It’s pretty common knowledge that people with great credit histories get better rates on home mortgages, auto loans, and other types of financing. Here’s a fact that’s not as well known: your credit history also determines your insurance score – a number that can have a major impact on how much you pay for home and auto insurance.
Insurance Scoring 
In recent years, insurance scores have become one of the things insurance companies consider when calculating home and auto coverage rates. The scores are considered along with age, driving record, claim history, and other factors, to predict how likely a person is to have a loss. Greater likelihood of a loss translates into higher premiums.
Your driving record is one thing – but how does your credit history make you more or less likely to have an accident? Insurance companies maintain that credit behavior can be an accurate indicator of risky behavior in other areas.
While it’s logical (and often correct) to assume that improving your credit score will help improve your insurance score, that’s not always case. Paying your bills on time will typically help because it indicates responsible behavior. But certain credit decisions — like opening several department store charge accounts or running up balances – can hurt your insurance score and increase your premium by hundreds of dollars.
In search of a lower premium
Each insurer has its own method of calculating premiums, so there’s no clear-cut way to find out which company is likely to give you the best deal.
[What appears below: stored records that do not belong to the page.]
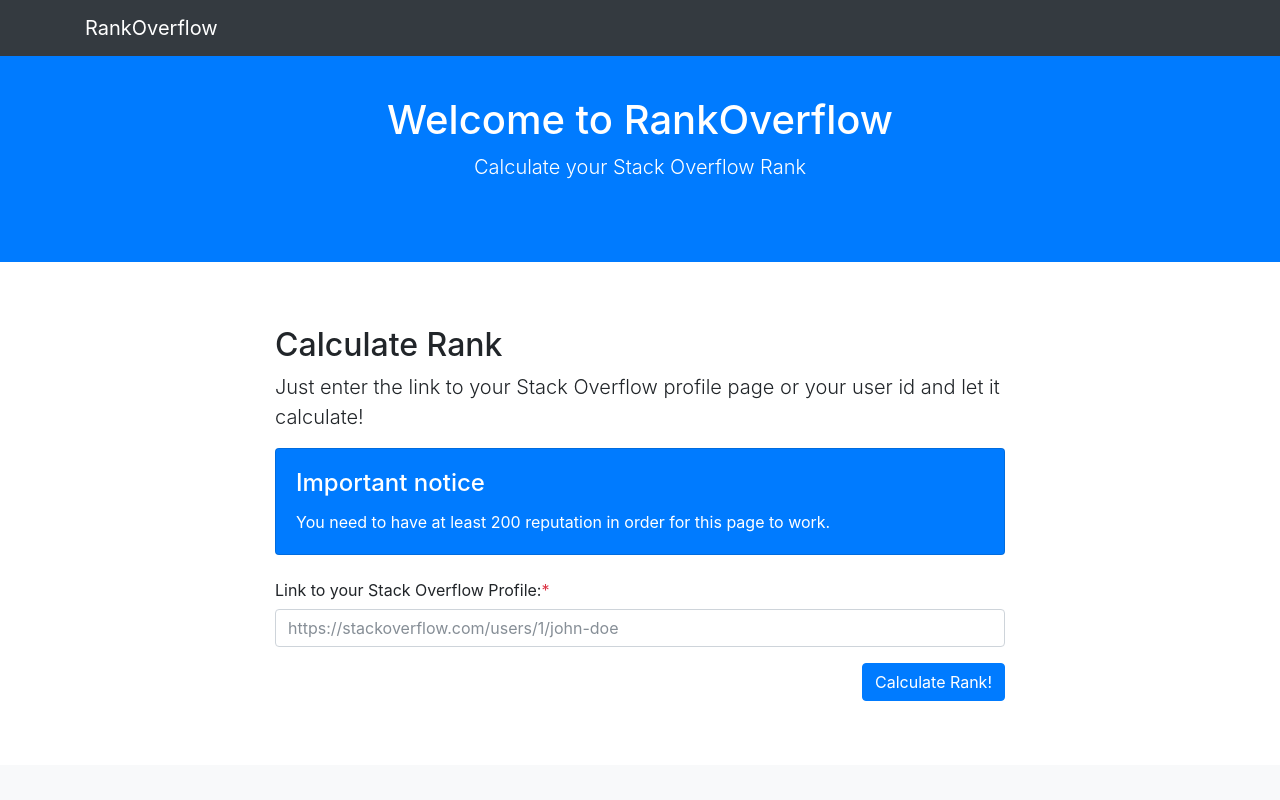
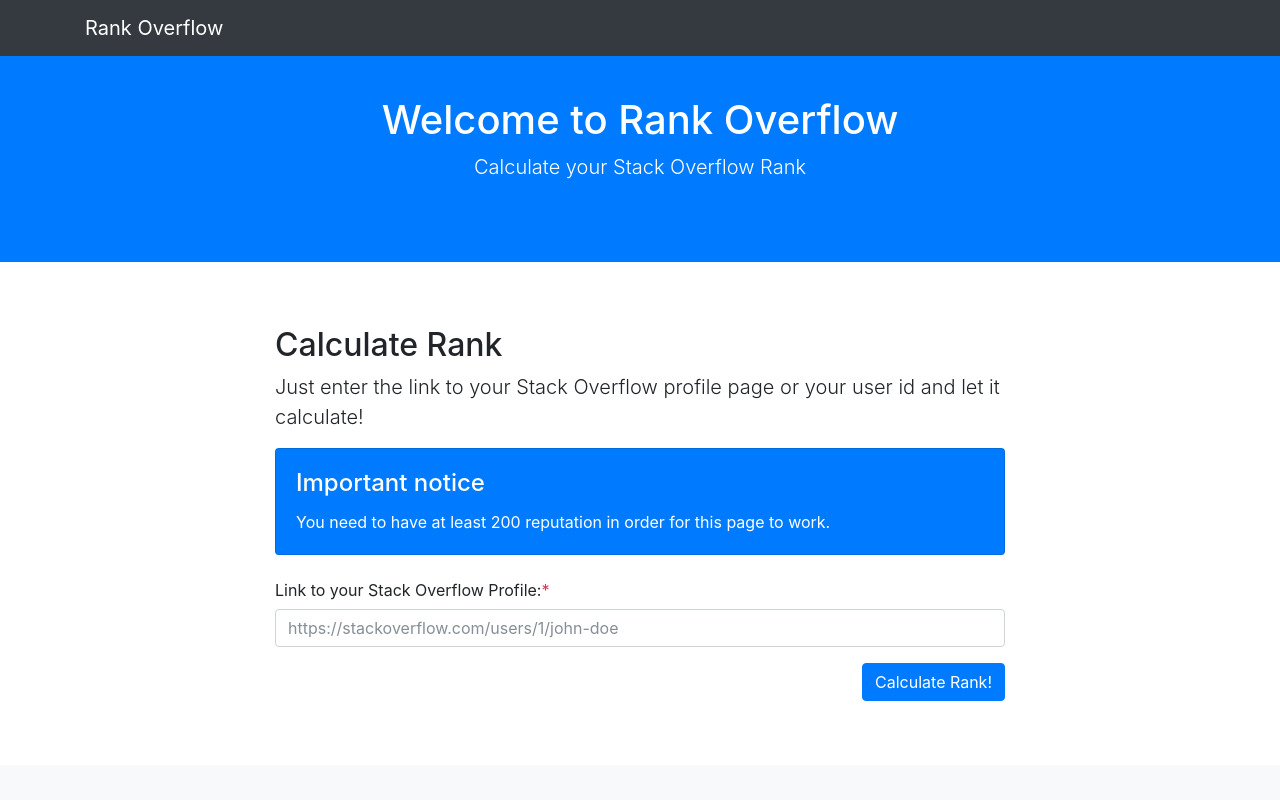
Before and after one commit to Filnor/RankOverflow, a plain HTML site: page index.html in a window 1280 px wide. Shown: the top 800 px of the page. Drawn offline with nearby package versions, Linux system fonts and the light colour scheme.

Commit message:
Fixed name typos

```diff
--- a/index.html
+++ b/index.html
@@ -25,7 +25,7 @@
 	<!-- Navigation -->
 	<nav class="navbar navbar-expand-lg navbar-dark bg-dark fixed-top" id="mainNav">
 		<div class="container">
-		<a class="navbar-brand js-scroll-trigger" href="#page-top">RankOverflow</a>
+		<a class="navbar-brand js-scroll-trigger" href="#page-top">Rank Overflow</a>
 		<button class="navbar-toggler" type="button" data-toggle="collapse" data-target="#navbarResponsive" aria-controls="navbarResponsive" aria-expanded="false" aria-label="Toggle navigation">
 	  		<span class="navbar-toggler-icon"></span>
 		</button>
@@ -34,7 +34,7 @@
 
 	<header class="bg-primary text-white">
 		<div class="container text-center">
-			<h1>Welcome to RankOverflow</h1>
+			<h1>Welcome to Rank Overflow</h1>
 			<p class="lead">Calculate your Stack Overflow Rank</p>
 		</div>
 	</header>
```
In general, though, there are some things you can do to improve your chances of getting a lower premium: 
Shop around. Premiums can vary widely, so get quotes from at least three companies.
Pay your bills on time and check your credit report for errors at least once a year.
Avoid taking out retailer credit cards that are issued by a finance company.
Try to pay balances in full every month, or at least keep balances as low as possible – especially on cards with low credit limits.
If circumstances beyond your control – such as divorce, job loss, or a death in the family – have had a negative impact on your credit, ask the company if they will make an exception.
Donna Parshall writes articles for Check n Go about online commerce, responsible borrowing, investment, and budgeting. Visit their site to learn more about Check n Go installment loans and other services like payday loans and cash advance.
 “Credit Based Insurance Scores.” National Association of Insurance Commissioners and The Center for Insurance Policy and Research.Web. 07 Aug. 2012. http://www.naic.org/cipr_topics/topic_credit_based_ insurance_score.htm
 “The Secret Score Behind Your Auto Insurance.” Consumer Reports.Web. n.d. http://editorial.autos.msn.com/article.aspx?cp-documentid=435604